Gambler Suing Over Denied $42,500 Jackpot

By Joan Delaney
Joan Delaney
Joan Delaney
Senior Editor, Canadian Edition
Joan Delaney is Senior Editor of the Canadian edition of The Epoch Times based in Toronto. She has been with The Epoch Times in various roles since 2004.
August 5, 2010 Updated: October 1, 2015
Gamblers play the slots. Michael Lee of Victoria is suing the B.C. Lottery Corporation for refusing to pay his winnings of $42,500 because he had asked to be banned from casinos. (William Thomas Cain/Getty Images)
Gamblers play the slots. Michael Lee of Victoria is suing the B.C. Lottery Corporation for refusing to pay his winnings of $42,500 because he had asked to be banned from casinos. (William Thomas Cain/Getty Images)

A Vancouver Island man who was denied winnings of $42,500 because he had asked to be banned from casinos is suing the British Columbia Lottery Corporation.
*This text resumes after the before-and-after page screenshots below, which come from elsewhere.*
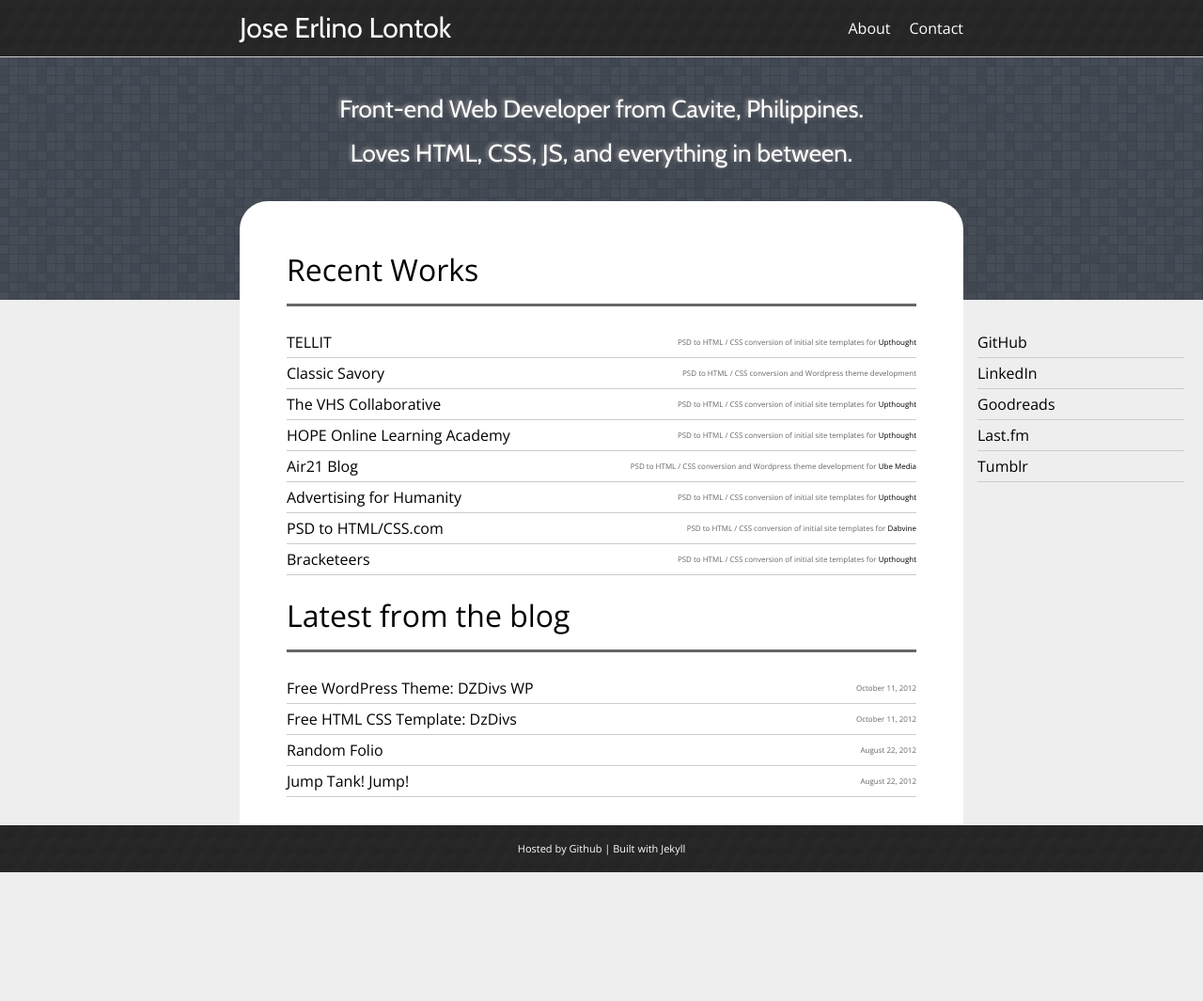
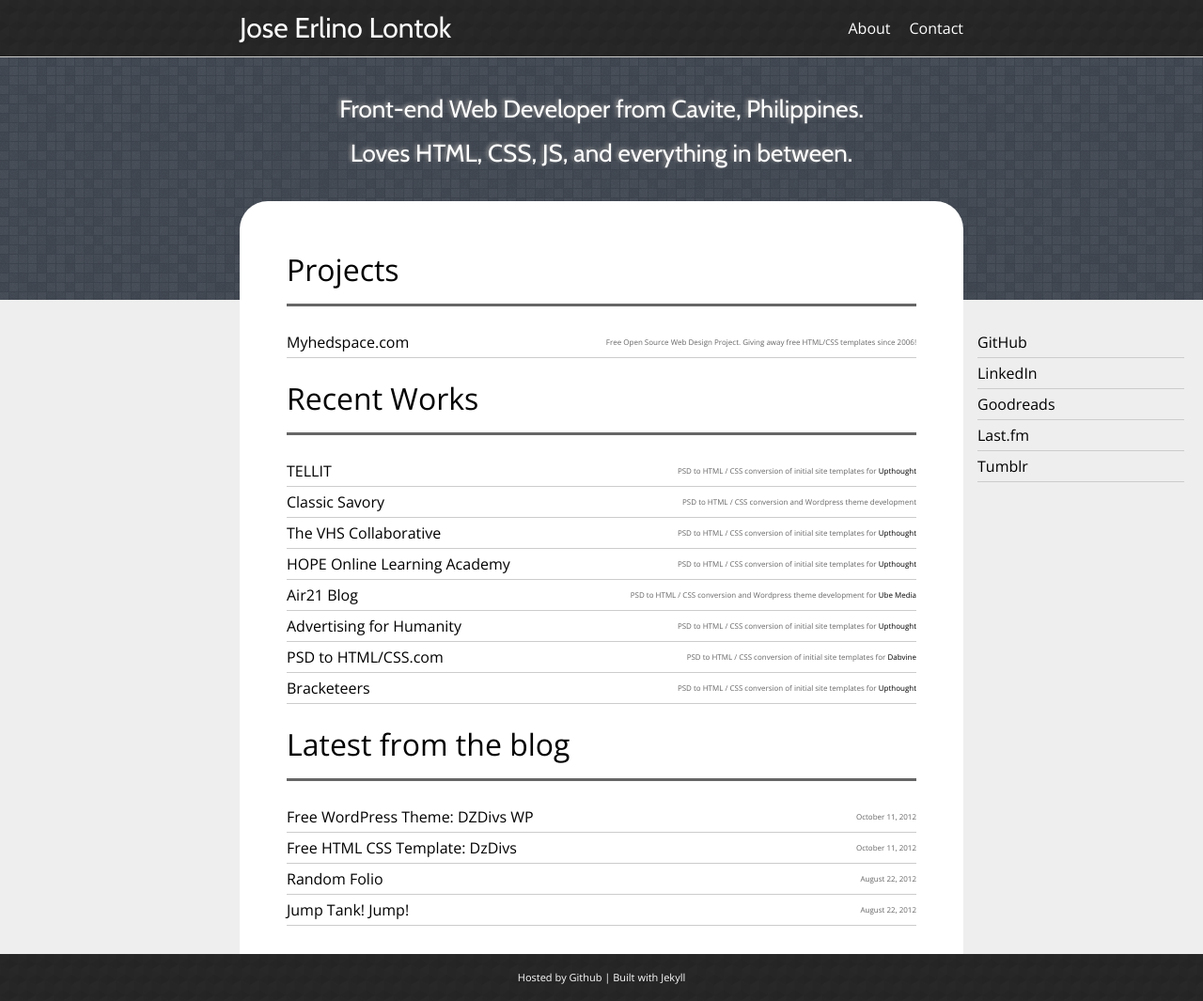
Before and after one commit to jelontok/jelontok.github.com, a Jekyll site: the page built from index.html, in a window 1280 px wide and 1065 px high. Shown: the whole window at 94% size. Built offline with Jekyll 4.4.1, drawn with Linux system fonts in a browser that asks for light colours; Markdown is read by kramdown in place of the engine named in the settings.

Commit message:
updated homepage

```diff
--- a/index.html
+++ b/index.html
@@ -4,6 +4,17 @@
 ---
 
 <div class="content">
+
+    <h1 class="title-border">Projects</h1>
+    <div class="widget">
+        <ul>
+            <li>
+                <a href="http://www.myhedspace.com">Myhedspace.com</a>
+                <span class="info">Free Open Source Web Design Project.
+                Giving away free HTML/CSS templates since 2006!</span>
+            </li>
+        </ul>
+    </div>
 
     <h1 class="title-border">Recent Works</h1>
     <div class="widget">
```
In an effort to control his gambling, Michael Lee of Victoria signed onto BCLC’s Voluntary Self-Exclusion Program in 2007, entering into an agreement with the gaming company that he not be allowed to play at casinos in his area.

However, he was able to gamble anyway, and won $42,484.67 on the slot machines. But BCLC is refusing to pay up. In April 2009, the company made a new rule stating that those who sign self-exclusion agreements would forfeit their winnings.

“My client never agreed to that,” says Lee’s lawyer Josh Weiszner, adding that Lee had played and won numerous times after joining the self-exclusion program.

“When he won small amounts of money he was not asked to leave. However, when he won the large jackpot of $42,500 he was identified and asked to leave, and his winnings were withheld by the BC Lottery Corporation,” Weiszner says.

“He was identified when he won these small amounts and [BCLC] didn’t rely on enforcing this rule on prior occasions. Therefore it’s our argument that the agreement that he signed was breached and therefore no longer applicable.”

One of the terms of the self-exclusion program, which offers free counselling, is that if gamblers who sign on are identified, they are supposed to be asked to leave. They can also be fined up to $5,000.

"It seems unconscionable to allow them to have a program where there was minimal enforcement in place other than when my client won a large jackpot,” says Weiszner.

Lee’s is the second lawsuit announced recently related to BCLC’s lack of enforcement of its self-exclusion program. Joyce Ross of Langley, B.C., has filed suit for $300,000—the amount she claims to have lost at casinos over the three years she was in the program.

In Ontario, Peter Dennis is suing the Ontario Lottery and Gaming Corp. for $3.5 billion after going through hundreds of thousands of dollars on slot machines while in the self-exclusion program.

Dr. Robert Williams, a professor at the University of Lethbridge and a researcher with the Alberta Gaming Research Institute, says the “main deficiency” with self-exclusion programs in Canada is that ID is not checked at the casino door, as is the practice in most European and several Asian countries.

“It was manageable in the beginning, but as numbers increased it became unmanageable and the provinces have been unwilling to adopt the systems that are used in other countries so as to make them effective,” Williams says.

Privacy concerns and viewing requests to see ID as too intrusive are among the reasons for the provinces’ reluctance, he says.

“Fact of the matter is, when you open your purse it’s jam-packed full of IDs and we use these things on a daily basis. So it’s not true that it would be too intrusive. At least the Canadian public wouldn’t for the most part have a problem with that, and the reality is that’s the only way you’re going to have an affective self-exclusion program.”

While countries with more effective self-exclusion programs only allow long-term or even lifetime bans, most Canadian provinces offer six-month or yearly bans. BCLC’s program ranges between six months and three years.

“It’s equivalent to telling an alcoholic, ‘OK, we don’t want you to drink for six months, for one year.’ The reality is that most people with severe addictions, regardless of what it is, should never be engaging in that behaviour again,” says Williams.

BCLC is declining to comment on the specifics of Lee’s case while it is before the courts. But in a statement Tuesday the company said that the Gaming Control Act gives BCLC “the power to make rules establishing qualifications for entitlement to prizes.”

On its website, BCLC says its self-exclusion program provides “tools that can help you, but ultimately the choice and responsibility to gamble or not is yours.”

Weiszner takes issue with this, saying the onus shouldn’t be on self-excluded addicted gamblers to rely on themselves to stay away from casinos.

“If it was solely based on someone making up their mind to not gamble there would be no need for the program. What’s the point of entering into an agreement with another party if it’s just based on personal affirmation that they’re not going to gamble any more.”

Joan Delaney
Senior Editor, Canadian Edition
Joan Delaney is Senior Editor of the Canadian edition of The Epoch Times based in Toronto. She has been with The Epoch Times in various roles since 2004.